Understanding 50 Million Americans, That Happen To Be Latino.

The market is a summary of the current standing of 50 million Americans that are undervalued. The second point deals with why big brands are confused when targeting this market and the success of Yahoo! US Hispanics. The short answer is that they have folks who understand the general market but do not know how to deal with a differentiated market. We need more people who can relate to the market and evolve with it. Next we deal with how to fix it and why The US Latino Market Needs A Better Elevator Pitch. We analyze the fact that Latinos In Power Have A Responsibility and we are falling behind. We need to band together and claim our rightful place in the new and more colorful America. To do this I argue, that we need to focus in business and not so much in politics. Last but not least, I urge you to believe and then act. 
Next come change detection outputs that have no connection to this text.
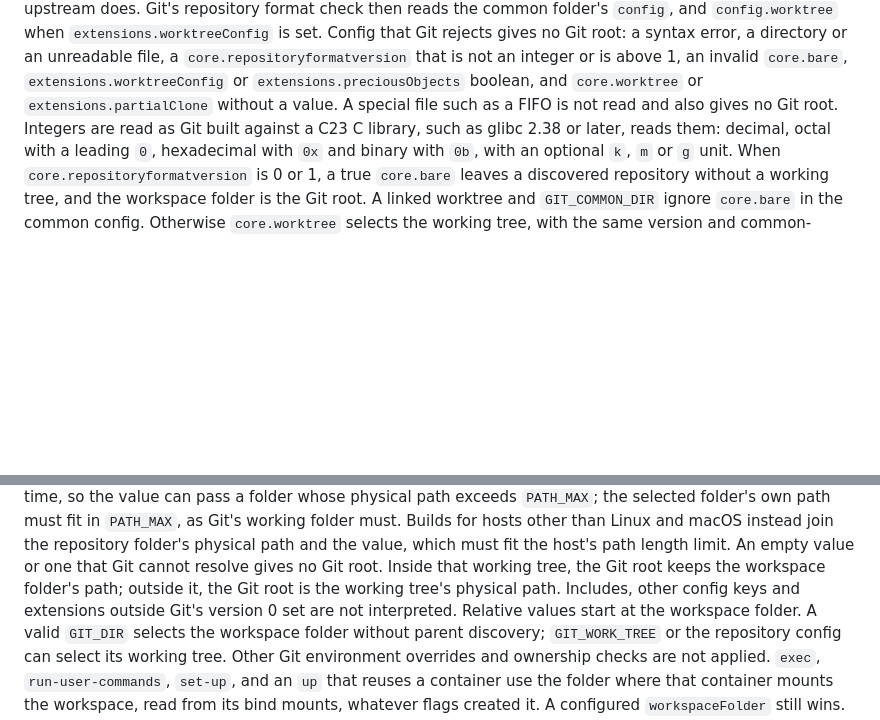
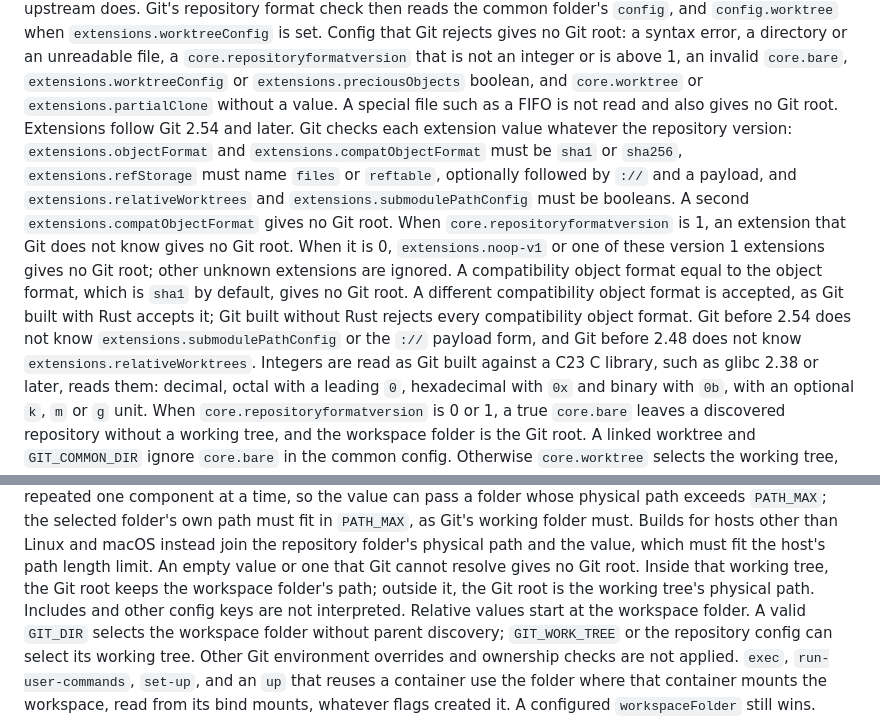
Before and after one commit to wyrd-company/devcontainer-builder, a Markdown page: docs/usage.md, 2 parts joined by grey strips. Drawn GitHub-style; blank space fills up the shorter version.

Commit message:
docs: state the repository extension rules for Git root discovery
Co-Authored-By: Claude Opus 5.5 <noreply@anthropic.com>

```diff
--- a/docs/usage.md
+++ b/docs/usage.md
@@ -697,7 +697,23 @@ rejects gives no Git root: a syntax error, a directory or an unreadable file,
 a `core.repositoryformatversion` that is not an integer or is above 1, an
 invalid `core.bare`, `extensions.worktreeConfig` or `extensions.preciousObjects`
 boolean, and `core.worktree` or `extensions.partialClone` without a value. A
-special file such as a FIFO is not read and also gives no Git root. Integers
+special file such as a FIFO is not read and also gives no Git root.
+Extensions follow Git 2.54 and later. Git checks each extension value whatever
+the repository version: `extensions.objectFormat` and
+`extensions.compatObjectFormat` must be `sha1` or `sha256`,
+`extensions.refStorage` must name `files` or `reftable`, optionally followed by
+`://` and a payload, and `extensions.relativeWorktrees` and
+`extensions.submodulePathConfig` must be booleans. A second
+`extensions.compatObjectFormat` gives no Git root. When
+`core.repositoryformatversion` is 1, an extension that Git does not know gives
+no Git root. When it is 0, `extensions.noop-v1` or one of these version 1
+extensions gives no Git root; other unknown extensions are ignored. A
+compatibility object format equal to the object format, which is `sha1` by
+default, gives no Git root. A different compatibility object format is
+accepted, as Git built with Rust accepts it; Git built without Rust rejects
+every compatibility object format. Git before 2.54 does not know
+`extensions.submodulePathConfig` or the `://` payload form, and Git before 2.48
+does not know `extensions.relativeWorktrees`. Integers
 are read as Git built against a C23 C library, such as glibc 2.38 or later,
 reads them: decimal, octal with a leading `0`, hexadecimal with `0x` and binary
 with `0b`, with an optional `k`, `m` or `g` unit. When
@@ -723,8 +739,8 @@ Builds for hosts other than Linux and macOS instead join the repository
 folder's physical path and the value, which must fit the host's path length
 limit. An empty value or one that Git cannot resolve gives no Git
 root. Inside that working tree, the Git root keeps the workspace folder's path;
-outside it, the Git root is the working tree's physical path. Includes, other
-config keys and extensions outside Git's version 0 set are not interpreted.
+outside it, the Git root is the working tree's physical path. Includes and
+other config keys are not interpreted.
 Relative values start at the workspace folder. A valid `GIT_DIR` selects the
 workspace folder without parent discovery; `GIT_WORK_TREE` or the repository
 config can select its working tree. Other Git
```
Also changed, not shown: .intentional/intents/git-repository-extensions.md (added, +5 -0 lines).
The Market

There’s a market as big as India’s right here in the United States and it remains largely untapped and severely undervalued. That market has $1 trillion dollars of raw purchasing power right now and it is projected to grow to $1.5 trillion by 2015. This market has been forgotten, underserved and undervalued for decades. The dismissal has a few pillars that are more folk tale than hard science. So rather than emotional rebuttal of folk tales, I want of offer my point of view as a market observer and entrepreneur living in the Silicon Valley.


A sobering data point is that 1 in 6 Americans identified themselves as Latino/a.  Latino purchasing power is about 9.6% of the total in the US and is growing at an astonishing rate. By 2015 it is projected that the purchasing power of Latinos would be $1.5 trillion. Please, don’t take my word for it, check out the Forbes article, The Next Media Jackpot: The Fight For The $1 Trillion Hispanic Market and draw your own conclusions and consider what Alex Ruelas, cofounder of the Austin-based ­marketing agency LatinWorks says: “The Hispanic ­market is no longer being viewed as a niche, minority market for a lot of companies. It’s becoming a fairly major part of the mainstream, and it’s helping to reshape the overall ­universe of consumers in a way that’s a bit surprising to people.”

Consider this, “Hispanics lead the Recovery by Occupying Walmart, not Wall Street. Research indicates that online consumers, and Hispanics in particular, are influenced by value-added impressions that target them specifically. We need only look at Amazon to see how successful this approach has been with the general population. It is a model that other retailers can follow as they extend their online efforts to target and serve the Hispanic market. As the fastest adopters of new technology, Hispanic consumers provide myriad opportunities to reach them online, via mobile devices, and through social media.” –– Glenn Llopis.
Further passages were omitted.